[Extracted records]
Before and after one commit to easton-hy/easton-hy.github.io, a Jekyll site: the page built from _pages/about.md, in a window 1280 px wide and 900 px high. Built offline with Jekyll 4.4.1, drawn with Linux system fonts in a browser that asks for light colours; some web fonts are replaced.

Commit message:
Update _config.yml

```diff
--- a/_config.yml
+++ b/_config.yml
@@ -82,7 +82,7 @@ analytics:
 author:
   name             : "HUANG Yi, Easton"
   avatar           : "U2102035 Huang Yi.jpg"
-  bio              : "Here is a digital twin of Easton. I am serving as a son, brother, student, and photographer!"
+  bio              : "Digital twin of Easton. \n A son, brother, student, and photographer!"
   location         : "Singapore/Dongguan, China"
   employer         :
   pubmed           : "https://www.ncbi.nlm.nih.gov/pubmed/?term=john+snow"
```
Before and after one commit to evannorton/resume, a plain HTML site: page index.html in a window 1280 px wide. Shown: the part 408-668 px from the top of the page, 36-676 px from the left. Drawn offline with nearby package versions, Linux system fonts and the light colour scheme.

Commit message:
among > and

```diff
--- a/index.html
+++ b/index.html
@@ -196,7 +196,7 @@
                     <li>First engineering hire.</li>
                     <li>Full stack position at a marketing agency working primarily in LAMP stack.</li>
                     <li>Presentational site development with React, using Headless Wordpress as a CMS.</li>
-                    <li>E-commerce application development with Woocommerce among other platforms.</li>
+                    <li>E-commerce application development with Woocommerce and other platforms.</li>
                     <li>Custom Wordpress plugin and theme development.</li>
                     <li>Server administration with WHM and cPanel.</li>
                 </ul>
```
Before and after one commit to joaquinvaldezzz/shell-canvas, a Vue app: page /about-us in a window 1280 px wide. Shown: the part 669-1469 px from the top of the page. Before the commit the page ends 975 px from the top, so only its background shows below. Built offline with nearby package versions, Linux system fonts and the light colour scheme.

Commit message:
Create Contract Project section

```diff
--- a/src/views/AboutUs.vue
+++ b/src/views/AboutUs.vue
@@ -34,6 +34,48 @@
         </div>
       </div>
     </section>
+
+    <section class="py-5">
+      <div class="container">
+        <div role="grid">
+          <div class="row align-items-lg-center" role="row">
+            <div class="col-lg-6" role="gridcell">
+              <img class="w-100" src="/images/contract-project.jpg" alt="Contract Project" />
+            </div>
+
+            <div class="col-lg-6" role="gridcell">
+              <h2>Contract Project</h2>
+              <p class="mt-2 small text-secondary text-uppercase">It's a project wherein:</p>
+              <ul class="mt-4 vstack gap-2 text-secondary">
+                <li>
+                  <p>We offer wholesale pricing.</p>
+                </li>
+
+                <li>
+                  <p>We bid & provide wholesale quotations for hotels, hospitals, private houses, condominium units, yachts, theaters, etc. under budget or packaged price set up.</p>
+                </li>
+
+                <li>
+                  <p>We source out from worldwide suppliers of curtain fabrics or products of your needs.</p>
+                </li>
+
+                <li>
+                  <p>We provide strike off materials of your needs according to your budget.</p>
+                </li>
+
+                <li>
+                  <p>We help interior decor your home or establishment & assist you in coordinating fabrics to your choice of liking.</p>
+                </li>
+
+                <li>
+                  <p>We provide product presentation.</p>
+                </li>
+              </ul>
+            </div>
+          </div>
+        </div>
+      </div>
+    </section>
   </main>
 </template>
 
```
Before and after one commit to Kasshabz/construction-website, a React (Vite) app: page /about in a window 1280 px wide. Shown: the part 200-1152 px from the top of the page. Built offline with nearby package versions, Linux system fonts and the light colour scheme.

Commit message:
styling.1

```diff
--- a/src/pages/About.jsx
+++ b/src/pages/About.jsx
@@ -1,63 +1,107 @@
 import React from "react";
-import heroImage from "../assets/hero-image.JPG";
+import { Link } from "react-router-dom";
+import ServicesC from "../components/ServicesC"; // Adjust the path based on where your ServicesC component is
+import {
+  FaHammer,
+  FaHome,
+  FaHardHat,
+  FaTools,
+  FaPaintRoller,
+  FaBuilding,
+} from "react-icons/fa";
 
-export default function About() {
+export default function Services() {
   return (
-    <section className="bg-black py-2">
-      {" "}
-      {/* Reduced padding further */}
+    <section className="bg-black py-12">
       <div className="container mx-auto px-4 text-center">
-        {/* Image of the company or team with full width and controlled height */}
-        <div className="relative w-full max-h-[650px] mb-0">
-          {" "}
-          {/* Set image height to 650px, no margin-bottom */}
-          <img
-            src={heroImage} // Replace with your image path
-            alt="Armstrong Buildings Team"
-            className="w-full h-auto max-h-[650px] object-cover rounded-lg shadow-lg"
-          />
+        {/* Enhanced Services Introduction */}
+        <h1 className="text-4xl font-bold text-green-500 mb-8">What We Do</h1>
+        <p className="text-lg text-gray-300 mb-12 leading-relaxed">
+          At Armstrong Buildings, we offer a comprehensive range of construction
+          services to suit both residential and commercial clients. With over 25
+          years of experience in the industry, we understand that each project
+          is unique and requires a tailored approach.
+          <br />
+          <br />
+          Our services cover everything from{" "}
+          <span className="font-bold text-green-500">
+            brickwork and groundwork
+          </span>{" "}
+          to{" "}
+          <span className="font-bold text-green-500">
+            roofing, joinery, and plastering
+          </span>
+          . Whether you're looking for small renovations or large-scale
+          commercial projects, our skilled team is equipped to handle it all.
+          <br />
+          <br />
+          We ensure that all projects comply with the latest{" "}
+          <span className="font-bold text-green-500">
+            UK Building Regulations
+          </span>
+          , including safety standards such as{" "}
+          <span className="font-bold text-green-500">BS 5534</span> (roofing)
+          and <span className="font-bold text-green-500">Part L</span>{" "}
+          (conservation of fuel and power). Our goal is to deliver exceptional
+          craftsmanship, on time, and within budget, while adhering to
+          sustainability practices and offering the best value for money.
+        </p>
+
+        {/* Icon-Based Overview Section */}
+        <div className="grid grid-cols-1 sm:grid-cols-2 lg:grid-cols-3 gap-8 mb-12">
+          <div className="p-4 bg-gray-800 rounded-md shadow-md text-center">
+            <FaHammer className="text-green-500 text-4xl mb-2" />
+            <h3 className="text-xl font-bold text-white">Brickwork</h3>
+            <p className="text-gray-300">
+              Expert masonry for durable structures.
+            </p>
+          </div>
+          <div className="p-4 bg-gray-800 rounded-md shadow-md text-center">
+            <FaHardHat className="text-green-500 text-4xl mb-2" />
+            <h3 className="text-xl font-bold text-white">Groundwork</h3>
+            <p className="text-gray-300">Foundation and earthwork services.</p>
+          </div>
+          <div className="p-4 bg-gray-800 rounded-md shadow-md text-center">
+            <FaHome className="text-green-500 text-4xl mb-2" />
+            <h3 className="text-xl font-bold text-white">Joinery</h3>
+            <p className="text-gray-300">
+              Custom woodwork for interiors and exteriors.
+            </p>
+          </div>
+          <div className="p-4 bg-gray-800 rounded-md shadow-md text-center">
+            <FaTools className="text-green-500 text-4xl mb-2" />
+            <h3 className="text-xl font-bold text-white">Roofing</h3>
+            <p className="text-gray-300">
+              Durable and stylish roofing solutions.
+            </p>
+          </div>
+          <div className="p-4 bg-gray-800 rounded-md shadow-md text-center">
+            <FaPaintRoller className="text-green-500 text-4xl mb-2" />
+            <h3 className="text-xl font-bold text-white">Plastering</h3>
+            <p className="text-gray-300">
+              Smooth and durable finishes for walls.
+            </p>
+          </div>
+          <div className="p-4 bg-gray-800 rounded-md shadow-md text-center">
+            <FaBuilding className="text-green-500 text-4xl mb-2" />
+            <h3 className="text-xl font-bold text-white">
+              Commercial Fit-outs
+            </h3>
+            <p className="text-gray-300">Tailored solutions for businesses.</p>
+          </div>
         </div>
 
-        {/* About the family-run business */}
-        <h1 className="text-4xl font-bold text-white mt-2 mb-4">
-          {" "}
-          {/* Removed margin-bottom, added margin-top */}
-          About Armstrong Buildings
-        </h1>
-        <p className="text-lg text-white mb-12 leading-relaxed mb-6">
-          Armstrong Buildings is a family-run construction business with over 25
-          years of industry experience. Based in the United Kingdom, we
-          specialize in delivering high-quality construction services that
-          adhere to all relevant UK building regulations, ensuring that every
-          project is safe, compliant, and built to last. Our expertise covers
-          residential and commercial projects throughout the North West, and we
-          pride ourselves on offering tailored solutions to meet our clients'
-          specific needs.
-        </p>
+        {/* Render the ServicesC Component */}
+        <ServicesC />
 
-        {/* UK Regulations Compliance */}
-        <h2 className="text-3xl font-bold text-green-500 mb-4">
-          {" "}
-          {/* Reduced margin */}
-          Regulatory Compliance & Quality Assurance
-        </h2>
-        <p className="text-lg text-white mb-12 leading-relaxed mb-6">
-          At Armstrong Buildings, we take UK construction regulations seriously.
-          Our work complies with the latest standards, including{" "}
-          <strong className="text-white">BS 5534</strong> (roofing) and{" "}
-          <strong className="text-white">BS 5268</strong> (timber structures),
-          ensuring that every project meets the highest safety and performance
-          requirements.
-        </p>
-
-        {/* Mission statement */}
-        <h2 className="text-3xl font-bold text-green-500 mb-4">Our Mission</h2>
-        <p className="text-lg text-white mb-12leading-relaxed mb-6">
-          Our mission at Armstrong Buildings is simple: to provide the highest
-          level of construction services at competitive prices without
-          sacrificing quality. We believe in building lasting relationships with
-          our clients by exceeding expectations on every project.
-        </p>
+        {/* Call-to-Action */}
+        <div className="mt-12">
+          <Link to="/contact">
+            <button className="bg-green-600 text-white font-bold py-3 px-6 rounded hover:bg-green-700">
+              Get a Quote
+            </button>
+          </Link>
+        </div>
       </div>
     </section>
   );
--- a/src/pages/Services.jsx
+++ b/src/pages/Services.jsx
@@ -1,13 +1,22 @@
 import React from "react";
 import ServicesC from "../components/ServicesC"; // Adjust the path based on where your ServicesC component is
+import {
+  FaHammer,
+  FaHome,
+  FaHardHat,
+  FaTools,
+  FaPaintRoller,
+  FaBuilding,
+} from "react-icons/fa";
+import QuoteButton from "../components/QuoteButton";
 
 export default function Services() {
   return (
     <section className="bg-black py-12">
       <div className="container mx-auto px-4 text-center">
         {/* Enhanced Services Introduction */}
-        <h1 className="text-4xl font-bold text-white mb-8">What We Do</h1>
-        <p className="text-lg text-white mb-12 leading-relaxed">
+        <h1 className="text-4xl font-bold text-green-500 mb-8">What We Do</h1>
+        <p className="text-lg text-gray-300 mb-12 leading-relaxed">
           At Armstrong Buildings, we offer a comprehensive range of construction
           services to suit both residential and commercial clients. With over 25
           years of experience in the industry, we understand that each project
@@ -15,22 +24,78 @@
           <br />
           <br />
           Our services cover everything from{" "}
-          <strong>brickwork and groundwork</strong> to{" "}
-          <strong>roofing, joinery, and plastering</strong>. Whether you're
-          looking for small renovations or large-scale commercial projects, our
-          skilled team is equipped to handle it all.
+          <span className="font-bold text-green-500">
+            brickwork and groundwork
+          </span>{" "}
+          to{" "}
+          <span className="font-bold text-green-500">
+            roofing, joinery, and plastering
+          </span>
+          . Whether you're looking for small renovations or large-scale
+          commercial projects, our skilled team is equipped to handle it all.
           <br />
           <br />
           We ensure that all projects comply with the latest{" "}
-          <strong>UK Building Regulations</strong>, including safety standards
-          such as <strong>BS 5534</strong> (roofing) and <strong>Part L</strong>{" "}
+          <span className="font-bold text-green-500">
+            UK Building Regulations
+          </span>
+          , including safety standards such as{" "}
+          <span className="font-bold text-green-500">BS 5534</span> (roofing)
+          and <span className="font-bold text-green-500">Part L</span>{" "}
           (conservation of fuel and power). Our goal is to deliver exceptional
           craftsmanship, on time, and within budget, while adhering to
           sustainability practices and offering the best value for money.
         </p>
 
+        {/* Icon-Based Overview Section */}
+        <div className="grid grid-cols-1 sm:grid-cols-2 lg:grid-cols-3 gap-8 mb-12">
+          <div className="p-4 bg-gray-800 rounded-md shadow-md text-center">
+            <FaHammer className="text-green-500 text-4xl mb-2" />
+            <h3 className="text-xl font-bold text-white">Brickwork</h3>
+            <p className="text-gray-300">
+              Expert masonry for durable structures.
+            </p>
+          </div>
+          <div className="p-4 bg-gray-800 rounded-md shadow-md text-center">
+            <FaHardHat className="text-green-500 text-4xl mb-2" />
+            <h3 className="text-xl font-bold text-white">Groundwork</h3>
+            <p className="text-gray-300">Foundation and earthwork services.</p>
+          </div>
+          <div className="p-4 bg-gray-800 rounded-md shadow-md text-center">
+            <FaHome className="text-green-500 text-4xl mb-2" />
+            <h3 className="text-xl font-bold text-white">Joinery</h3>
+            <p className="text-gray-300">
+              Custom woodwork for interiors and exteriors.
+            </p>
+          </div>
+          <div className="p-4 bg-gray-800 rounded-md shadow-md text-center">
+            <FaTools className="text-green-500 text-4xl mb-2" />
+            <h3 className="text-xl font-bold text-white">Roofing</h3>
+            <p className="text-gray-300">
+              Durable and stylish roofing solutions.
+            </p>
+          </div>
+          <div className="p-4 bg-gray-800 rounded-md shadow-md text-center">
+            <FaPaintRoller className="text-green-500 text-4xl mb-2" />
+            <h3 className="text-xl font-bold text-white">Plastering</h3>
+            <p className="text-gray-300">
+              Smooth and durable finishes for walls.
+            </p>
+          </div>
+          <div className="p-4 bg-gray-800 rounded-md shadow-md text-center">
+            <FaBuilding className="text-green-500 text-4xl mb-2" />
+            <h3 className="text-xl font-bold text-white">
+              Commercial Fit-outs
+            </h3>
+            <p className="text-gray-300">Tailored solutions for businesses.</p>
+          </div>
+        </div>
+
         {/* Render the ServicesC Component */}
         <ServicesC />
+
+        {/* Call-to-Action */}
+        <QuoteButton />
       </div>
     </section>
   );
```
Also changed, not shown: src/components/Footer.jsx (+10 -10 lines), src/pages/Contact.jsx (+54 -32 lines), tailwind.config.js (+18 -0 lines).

**Task requirements**. Spot the lines above that mention "ServicesC" and copy them.

**Answer to the exercise**.
+import ServicesC from "../components/ServicesC"; // Adjust the path based on where your ServicesC component is
+        {/* Render the ServicesC Component */}
+        <ServicesC />
 import ServicesC from "../components/ServicesC"; // Adjust the path based on where your ServicesC component is
         {/* Render the ServicesC Component */}
         <ServicesC />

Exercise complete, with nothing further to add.